*Task*:
Scan the records below. Copy every line in which the word "enum" appears.

*Before-and-after change data*:
%%

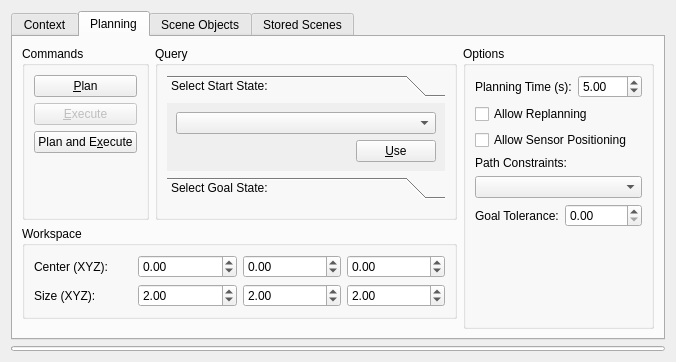
This is visualization/motion_planning_rviz_plugin/src/ui/motion_planning_rviz_plugin_frame.ui in moveit/moveit as Qt 5 draws it before an edit. The edited form follows.
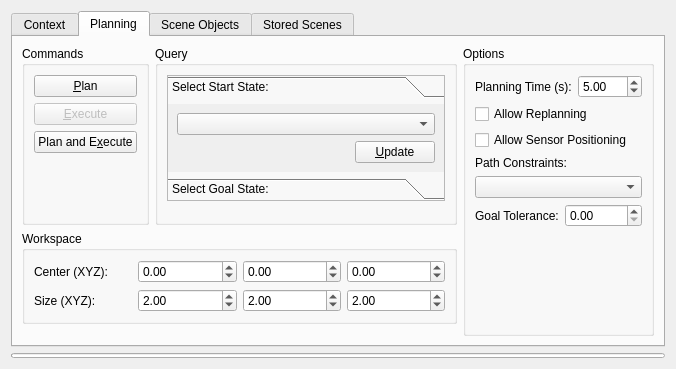
This is the edited form.

Patch:
```diff
--- a/visualization/motion_planning_rviz_plugin/src/ui/motion_planning_rviz_plugin_frame.ui
+++ b/visualization/motion_planning_rviz_plugin/src/ui/motion_planning_rviz_plugin_frame.ui
@@ -7,7 +7,7 @@
     <x>0</x>
     <y>0</y>
     <width>676</width>
-    <height>362</height>
+    <height>369</height>
    </rect>
   </property>
   <property name="windowTitle">
@@ -274,12 +274,20 @@
                  </sizepolicy>
                 </property>
                 <property name="frameShape">
-                 <enum>QFrame::NoFrame</enum>
+                 <enum>QFrame::StyledPanel</enum>
                 </property>
                 <property name="frameShadow">
-                 <enum>QFrame::Plain</enum>
+                 <enum>QFrame::Raised</enum>
                 </property>
-                <widget class="QWidget" name="query_stackedwidgetPage2" native="true">
+                <widget class="QWidget" name="query_stackedwidgetPage2">
+                 <property name="geometry">
+                  <rect>
+                   <x>0</x>
+                   <y>0</y>
+                   <width>193</width>
+                   <height>80</height>
+                  </rect>
+                 </property>
                  <attribute name="label">
                   <string>Select Start State:</string>
                  </attribute>
@@ -296,7 +304,7 @@
                      </sizepolicy>
                     </property>
                     <property name="text">
-                     <string>&amp;Use</string>
+                     <string>&amp;Update</string>
                     </property>
                     <property name="autoDefault">
                      <bool>false</bool>
```
Left out of the diff: 12 changed lines with no effect on the pictures.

%%

*Result for this task*:
-                 <enum>QFrame::NoFrame</enum>
+                 <enum>QFrame::StyledPanel</enum>
-                 <enum>QFrame::Plain</enum>
+                 <enum>QFrame::Raised</enum>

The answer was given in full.